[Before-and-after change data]
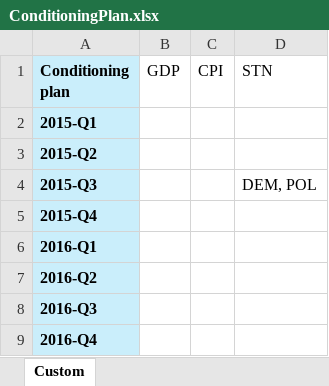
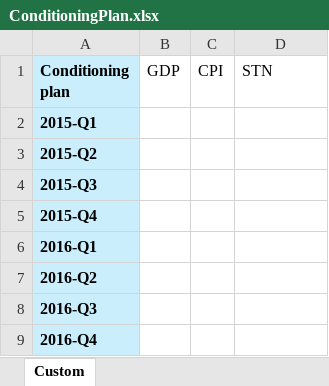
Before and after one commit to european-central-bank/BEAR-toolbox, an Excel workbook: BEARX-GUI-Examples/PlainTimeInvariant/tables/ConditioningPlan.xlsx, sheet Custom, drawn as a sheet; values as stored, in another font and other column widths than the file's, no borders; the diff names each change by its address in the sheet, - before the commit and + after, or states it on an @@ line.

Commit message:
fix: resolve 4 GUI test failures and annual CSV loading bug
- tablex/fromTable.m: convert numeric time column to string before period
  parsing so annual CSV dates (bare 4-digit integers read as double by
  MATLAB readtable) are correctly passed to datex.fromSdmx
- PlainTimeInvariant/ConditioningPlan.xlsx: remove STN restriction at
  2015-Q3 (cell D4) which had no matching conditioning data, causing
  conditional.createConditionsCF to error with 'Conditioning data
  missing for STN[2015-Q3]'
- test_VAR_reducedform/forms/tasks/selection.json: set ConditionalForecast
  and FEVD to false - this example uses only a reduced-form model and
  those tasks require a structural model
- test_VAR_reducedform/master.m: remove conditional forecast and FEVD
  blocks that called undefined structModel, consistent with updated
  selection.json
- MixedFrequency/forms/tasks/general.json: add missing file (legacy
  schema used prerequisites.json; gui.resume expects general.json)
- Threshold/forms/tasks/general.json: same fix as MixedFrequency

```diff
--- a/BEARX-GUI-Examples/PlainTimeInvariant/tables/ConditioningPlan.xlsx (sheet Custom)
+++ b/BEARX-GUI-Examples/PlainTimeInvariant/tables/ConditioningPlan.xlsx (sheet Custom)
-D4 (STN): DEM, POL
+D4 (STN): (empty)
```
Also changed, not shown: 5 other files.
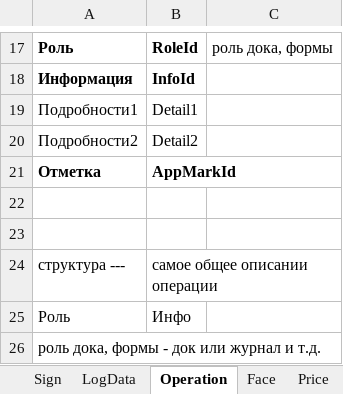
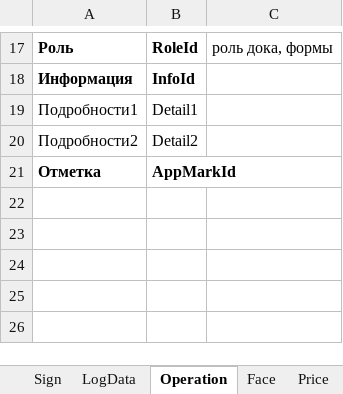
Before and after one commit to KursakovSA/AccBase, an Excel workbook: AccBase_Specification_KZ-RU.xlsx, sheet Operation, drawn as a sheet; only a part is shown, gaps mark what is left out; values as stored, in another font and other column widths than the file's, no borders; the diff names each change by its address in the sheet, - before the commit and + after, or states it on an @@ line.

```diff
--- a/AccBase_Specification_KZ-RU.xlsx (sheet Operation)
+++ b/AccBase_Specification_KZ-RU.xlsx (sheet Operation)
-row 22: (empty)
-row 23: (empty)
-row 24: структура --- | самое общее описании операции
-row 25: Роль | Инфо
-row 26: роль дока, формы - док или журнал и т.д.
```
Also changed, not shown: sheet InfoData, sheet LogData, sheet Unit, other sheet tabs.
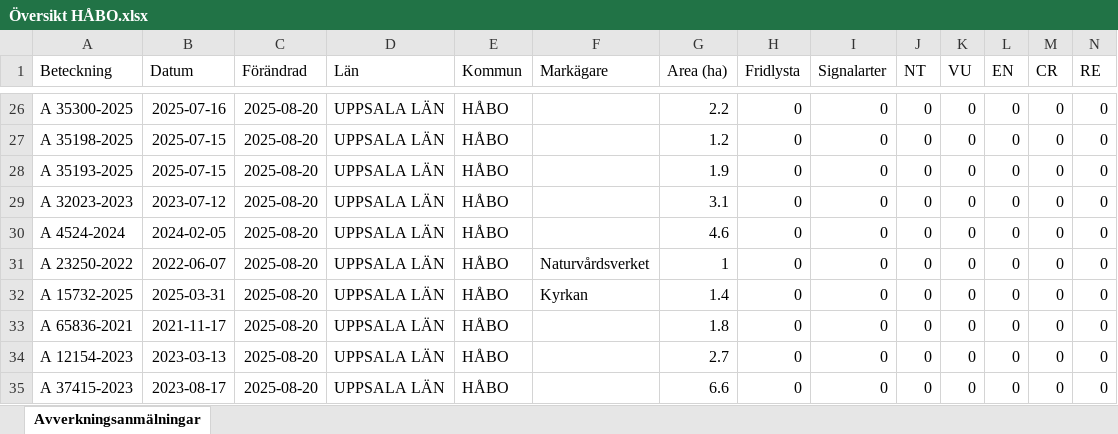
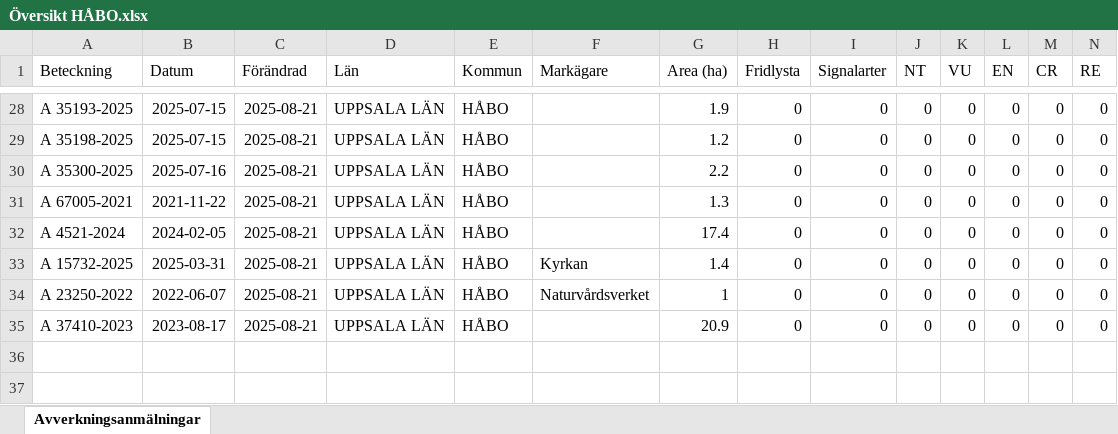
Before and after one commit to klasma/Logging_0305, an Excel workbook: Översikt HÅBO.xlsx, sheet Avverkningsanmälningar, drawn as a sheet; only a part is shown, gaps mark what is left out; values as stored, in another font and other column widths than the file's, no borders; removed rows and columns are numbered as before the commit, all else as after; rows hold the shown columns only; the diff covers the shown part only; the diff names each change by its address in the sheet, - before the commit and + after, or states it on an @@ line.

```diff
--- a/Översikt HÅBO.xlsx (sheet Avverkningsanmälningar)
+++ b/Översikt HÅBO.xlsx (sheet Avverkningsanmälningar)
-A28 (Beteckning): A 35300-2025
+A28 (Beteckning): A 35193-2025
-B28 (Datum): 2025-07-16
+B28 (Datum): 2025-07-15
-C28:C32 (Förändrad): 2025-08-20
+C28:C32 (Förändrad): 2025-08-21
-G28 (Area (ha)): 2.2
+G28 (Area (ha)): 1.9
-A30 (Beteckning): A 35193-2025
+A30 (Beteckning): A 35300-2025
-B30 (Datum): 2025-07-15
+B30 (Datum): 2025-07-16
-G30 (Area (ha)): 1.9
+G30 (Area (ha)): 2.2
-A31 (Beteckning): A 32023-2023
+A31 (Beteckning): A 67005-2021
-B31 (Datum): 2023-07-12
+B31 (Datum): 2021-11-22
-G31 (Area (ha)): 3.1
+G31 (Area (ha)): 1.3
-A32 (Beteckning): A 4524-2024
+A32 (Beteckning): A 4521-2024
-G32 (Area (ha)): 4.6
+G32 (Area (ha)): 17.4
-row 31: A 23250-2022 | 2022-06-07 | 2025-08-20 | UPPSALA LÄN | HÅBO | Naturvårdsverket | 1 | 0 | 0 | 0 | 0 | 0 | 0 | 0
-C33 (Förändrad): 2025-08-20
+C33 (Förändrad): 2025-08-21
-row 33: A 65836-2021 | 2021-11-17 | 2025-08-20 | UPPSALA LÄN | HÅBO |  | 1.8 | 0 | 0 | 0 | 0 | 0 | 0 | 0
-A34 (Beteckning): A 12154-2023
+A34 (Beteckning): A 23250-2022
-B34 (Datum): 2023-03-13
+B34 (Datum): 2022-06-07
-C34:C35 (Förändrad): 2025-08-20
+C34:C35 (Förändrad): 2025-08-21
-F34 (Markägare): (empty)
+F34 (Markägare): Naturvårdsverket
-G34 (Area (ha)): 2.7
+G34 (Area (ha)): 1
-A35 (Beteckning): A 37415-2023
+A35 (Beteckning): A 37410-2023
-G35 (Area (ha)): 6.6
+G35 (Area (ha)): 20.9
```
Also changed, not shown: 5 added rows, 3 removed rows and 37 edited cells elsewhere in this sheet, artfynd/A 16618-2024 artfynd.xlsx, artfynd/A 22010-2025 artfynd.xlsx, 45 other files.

#### [Work instructions]
All the lines above should be reproduced exactly, and none of the pictures.

#### [Solution]
Before and after one commit to european-central-bank/BEAR-toolbox, an Excel workbook: BEARX-GUI-Examples/PlainTimeInvariant/tables/ConditioningPlan.xlsx, sheet Custom, drawn as a sheet; values as stored, in another font and other column widths than the file's, no borders; the diff names each change by its address in the sheet, - before the commit and + after, or states it on an @@ line.

Commit message:
fix: resolve 4 GUI test failures and annual CSV loading bug
- tablex/fromTable.m: convert numeric time column to string before period
  parsing so annual CSV dates (bare 4-digit integers read as double by
  MATLAB readtable) are correctly passed to datex.fromSdmx
- PlainTimeInvariant/ConditioningPlan.xlsx: remove STN restriction at
  2015-Q3 (cell D4) which had no matching conditioning data, causing
  conditional.createConditionsCF to error with 'Conditioning data
  missing for STN[2015-Q3]'
- test_VAR_reducedform/forms/tasks/selection.json: set ConditionalForecast
  and FEVD to false - this example uses only a reduced-form model and
  those tasks require a structural model
- test_VAR_reducedform/master.m: remove conditional forecast and FEVD
  blocks that called undefined structModel, consistent with updated
  selection.json
- MixedFrequency/forms/tasks/general.json: add missing file (legacy
  schema used prerequisites.json; gui.resume expects general.json)
- Threshold/forms/tasks/general.json: same fix as MixedFrequency

```diff
--- a/BEARX-GUI-Examples/PlainTimeInvariant/tables/ConditioningPlan.xlsx (sheet Custom)
+++ b/BEARX-GUI-Examples/PlainTimeInvariant/tables/ConditioningPlan.xlsx (sheet Custom)
-D4 (STN): DEM, POL
+D4 (STN): (empty)
```
Also changed, not shown: 5 other files.
Before and after one commit to KursakovSA/AccBase, an Excel workbook: AccBase_Specification_KZ-RU.xlsx, sheet Operation, drawn as a sheet; only a part is shown, gaps mark what is left out; values as stored, in another font and other column widths than the file's, no borders; the diff names each change by its address in the sheet, - before the commit and + after, or states it on an @@ line.

```diff
--- a/AccBase_Specification_KZ-RU.xlsx (sheet Operation)
+++ b/AccBase_Specification_KZ-RU.xlsx (sheet Operation)
-row 22: (empty)
-row 23: (empty)
-row 24: структура --- | самое общее описании операции
-row 25: Роль | Инфо
-row 26: роль дока, формы - док или журнал и т.д.
```
Also changed, not shown: sheet InfoData, sheet LogData, sheet Unit, other sheet tabs.
Before and after one commit to klasma/Logging_0305, an Excel workbook: Översikt HÅBO.xlsx, sheet Avverkningsanmälningar, drawn as a sheet; only a part is shown, gaps mark what is left out; values as stored, in another font and other column widths than the file's, no borders; removed rows and columns are numbered as before the commit, all else as after; rows hold the shown columns only; the diff covers the shown part only; the diff names each change by its address in the sheet, - before the commit and + after, or states it on an @@ line.

```diff
--- a/Översikt HÅBO.xlsx (sheet Avverkningsanmälningar)
+++ b/Översikt HÅBO.xlsx (sheet Avverkningsanmälningar)
-A28 (Beteckning): A 35300-2025
+A28 (Beteckning): A 35193-2025
-B28 (Datum): 2025-07-16
+B28 (Datum): 2025-07-15
-C28:C32 (Förändrad): 2025-08-20
+C28:C32 (Förändrad): 2025-08-21
-G28 (Area (ha)): 2.2
+G28 (Area (ha)): 1.9
-A30 (Beteckning): A 35193-2025
+A30 (Beteckning): A 35300-2025
-B30 (Datum): 2025-07-15
+B30 (Datum): 2025-07-16
-G30 (Area (ha)): 1.9
+G30 (Area (ha)): 2.2
-A31 (Beteckning): A 32023-2023
+A31 (Beteckning): A 67005-2021
-B31 (Datum): 2023-07-12
+B31 (Datum): 2021-11-22
-G31 (Area (ha)): 3.1
+G31 (Area (ha)): 1.3
-A32 (Beteckning): A 4524-2024
+A32 (Beteckning): A 4521-2024
-G32 (Area (ha)): 4.6
+G32 (Area (ha)): 17.4
-row 31: A 23250-2022 | 2022-06-07 | 2025-08-20 | UPPSALA LÄN | HÅBO | Naturvårdsverket | 1 | 0 | 0 | 0 | 0 | 0 | 0 | 0
-C33 (Förändrad): 2025-08-20
+C33 (Förändrad): 2025-08-21
-row 33: A 65836-2021 | 2021-11-17 | 2025-08-20 | UPPSALA LÄN | HÅBO |  | 1.8 | 0 | 0 | 0 | 0 | 0 | 0 | 0
-A34 (Beteckning): A 12154-2023
+A34 (Beteckning): A 23250-2022
-B34 (Datum): 2023-03-13
+B34 (Datum): 2022-06-07
-C34:C35 (Förändrad): 2025-08-20
+C34:C35 (Förändrad): 2025-08-21
-F34 (Markägare): (empty)
+F34 (Markägare): Naturvårdsverket
-G34 (Area (ha)): 2.7
+G34 (Area (ha)): 1
-A35 (Beteckning): A 37415-2023
+A35 (Beteckning): A 37410-2023
-G35 (Area (ha)): 6.6
+G35 (Area (ha)): 20.9
```
Also changed, not shown: 5 added rows, 3 removed rows and 37 edited cells elsewhere in this sheet, artfynd/A 16618-2024 artfynd.xlsx, artfynd/A 22010-2025 artfynd.xlsx, 45 other files.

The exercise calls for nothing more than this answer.